-- ACTIVITY --
Output each line of the listing exactly, though pictures are not to appear.

-- DATA --
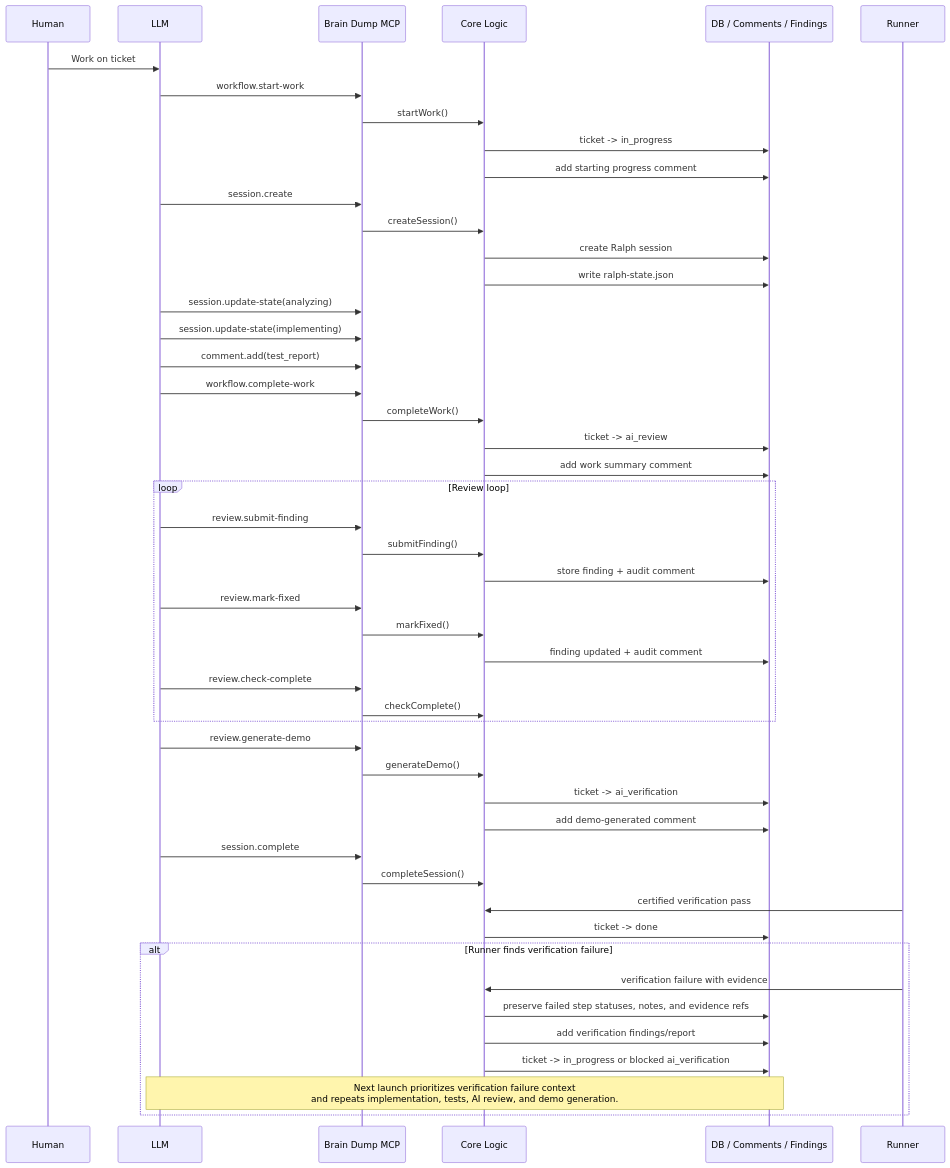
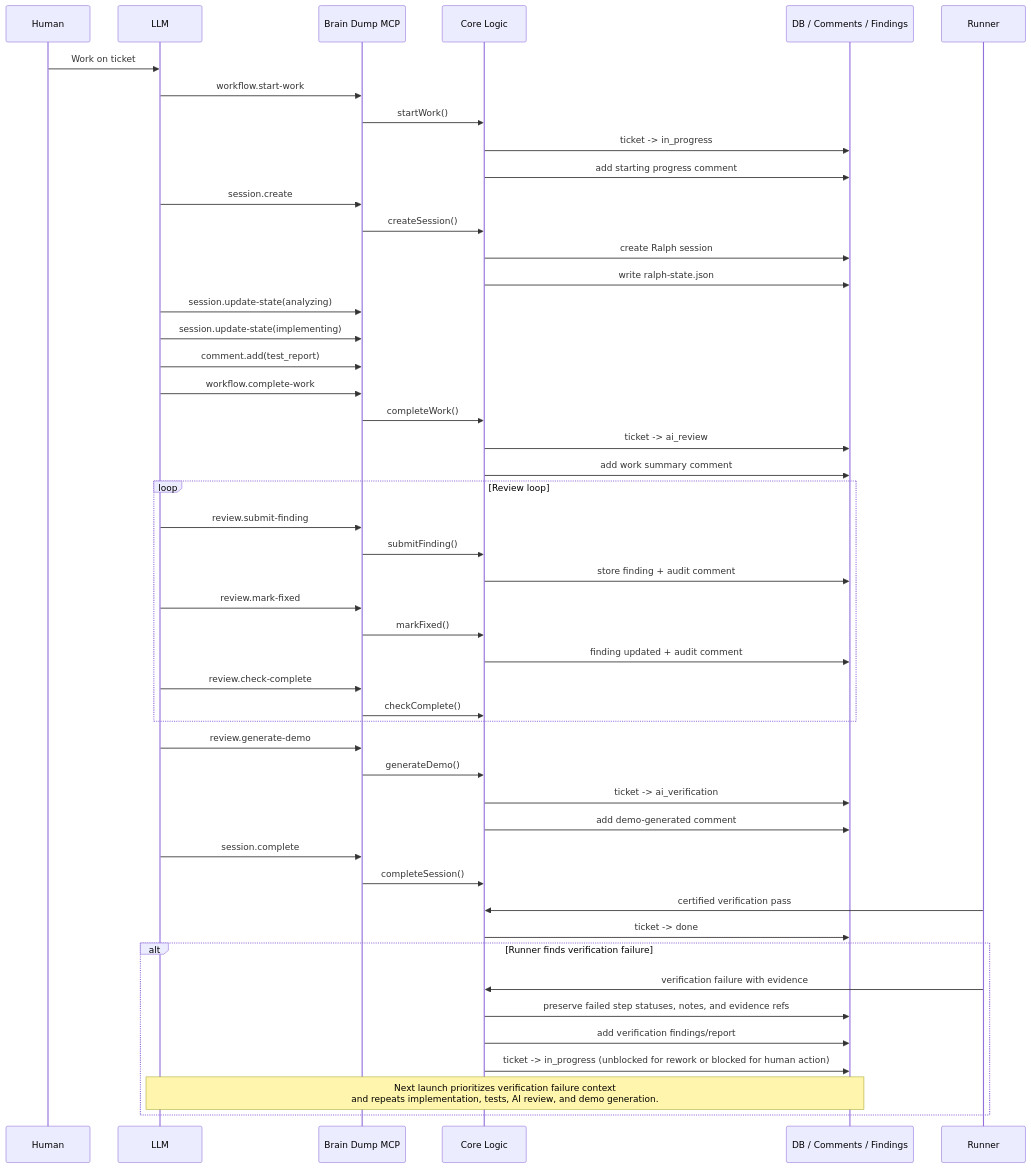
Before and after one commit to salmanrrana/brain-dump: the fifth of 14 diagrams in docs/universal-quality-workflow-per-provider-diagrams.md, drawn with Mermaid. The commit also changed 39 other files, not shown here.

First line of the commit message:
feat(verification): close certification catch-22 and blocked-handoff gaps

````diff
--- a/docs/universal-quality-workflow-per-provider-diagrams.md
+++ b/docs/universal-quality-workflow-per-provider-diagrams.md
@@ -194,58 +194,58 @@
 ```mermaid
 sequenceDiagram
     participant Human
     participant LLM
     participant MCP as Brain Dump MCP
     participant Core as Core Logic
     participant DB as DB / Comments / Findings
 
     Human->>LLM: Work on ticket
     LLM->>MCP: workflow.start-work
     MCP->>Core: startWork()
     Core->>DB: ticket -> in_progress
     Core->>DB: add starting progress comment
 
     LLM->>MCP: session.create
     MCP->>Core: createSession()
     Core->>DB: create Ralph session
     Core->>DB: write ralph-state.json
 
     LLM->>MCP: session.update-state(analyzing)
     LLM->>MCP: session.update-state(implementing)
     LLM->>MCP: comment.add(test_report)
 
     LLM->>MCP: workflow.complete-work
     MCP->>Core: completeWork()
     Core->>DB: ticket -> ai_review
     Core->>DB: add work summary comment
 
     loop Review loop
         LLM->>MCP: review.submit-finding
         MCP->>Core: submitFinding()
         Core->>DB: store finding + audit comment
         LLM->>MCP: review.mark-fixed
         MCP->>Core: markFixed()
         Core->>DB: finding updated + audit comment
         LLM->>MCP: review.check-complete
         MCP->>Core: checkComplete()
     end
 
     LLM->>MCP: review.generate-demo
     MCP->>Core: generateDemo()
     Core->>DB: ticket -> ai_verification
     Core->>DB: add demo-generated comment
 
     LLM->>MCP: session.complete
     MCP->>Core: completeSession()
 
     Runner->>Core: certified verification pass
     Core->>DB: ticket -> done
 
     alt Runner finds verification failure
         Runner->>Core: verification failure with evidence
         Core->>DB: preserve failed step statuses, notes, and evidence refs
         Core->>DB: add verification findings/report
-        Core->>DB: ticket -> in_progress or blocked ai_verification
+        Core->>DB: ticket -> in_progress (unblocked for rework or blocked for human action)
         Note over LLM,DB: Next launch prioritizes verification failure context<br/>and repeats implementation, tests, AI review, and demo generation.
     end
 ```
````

-- SOLVED PROBLEM --
Before and after one commit to salmanrrana/brain-dump: the fifth of 14 diagrams in docs/universal-quality-workflow-per-provider-diagrams.md, drawn with Mermaid. The commit also changed 39 other files, not shown here.

First line of the commit message:
feat(verification): close certification catch-22 and blocked-handoff gaps

````diff
--- a/docs/universal-quality-workflow-per-provider-diagrams.md
+++ b/docs/universal-quality-workflow-per-provider-diagrams.md
@@ -194,58 +194,58 @@
 ```mermaid
 sequenceDiagram
     participant Human
     participant LLM
     participant MCP as Brain Dump MCP
     participant Core as Core Logic
     participant DB as DB / Comments / Findings
 
     Human->>LLM: Work on ticket
     LLM->>MCP: workflow.start-work
     MCP->>Core: startWork()
     Core->>DB: ticket -> in_progress
     Core->>DB: add starting progress comment
 
     LLM->>MCP: session.create
     MCP->>Core: createSession()
     Core->>DB: create Ralph session
     Core->>DB: write ralph-state.json
 
     LLM->>MCP: session.update-state(analyzing)
     LLM->>MCP: session.update-state(implementing)
     LLM->>MCP: comment.add(test_report)
 
     LLM->>MCP: workflow.complete-work
     MCP->>Core: completeWork()
     Core->>DB: ticket -> ai_review
     Core->>DB: add work summary comment
 
     loop Review loop
         LLM->>MCP: review.submit-finding
         MCP->>Core: submitFinding()
         Core->>DB: store finding + audit comment
         LLM->>MCP: review.mark-fixed
         MCP->>Core: markFixed()
         Core->>DB: finding updated + audit comment
         LLM->>MCP: review.check-complete
         MCP->>Core: checkComplete()
     end
 
     LLM->>MCP: review.generate-demo
     MCP->>Core: generateDemo()
     Core->>DB: ticket -> ai_verification
     Core->>DB: add demo-generated comment
 
     LLM->>MCP: session.complete
     MCP->>Core: completeSession()
 
     Runner->>Core: certified verification pass
     Core->>DB: ticket -> done
 
     alt Runner finds verification failure
         Runner->>Core: verification failure with evidence
         Core->>DB: preserve failed step statuses, notes, and evidence refs
         Core->>DB: add verification findings/report
-        Core->>DB: ticket -> in_progress or blocked ai_verification
+        Core->>DB: ticket -> in_progress (unblocked for rework or blocked for human action)
         Note over LLM,DB: Next launch prioritizes verification failure context<br/>and repeats implementation, tests, AI review, and demo generation.
     end
 ```
````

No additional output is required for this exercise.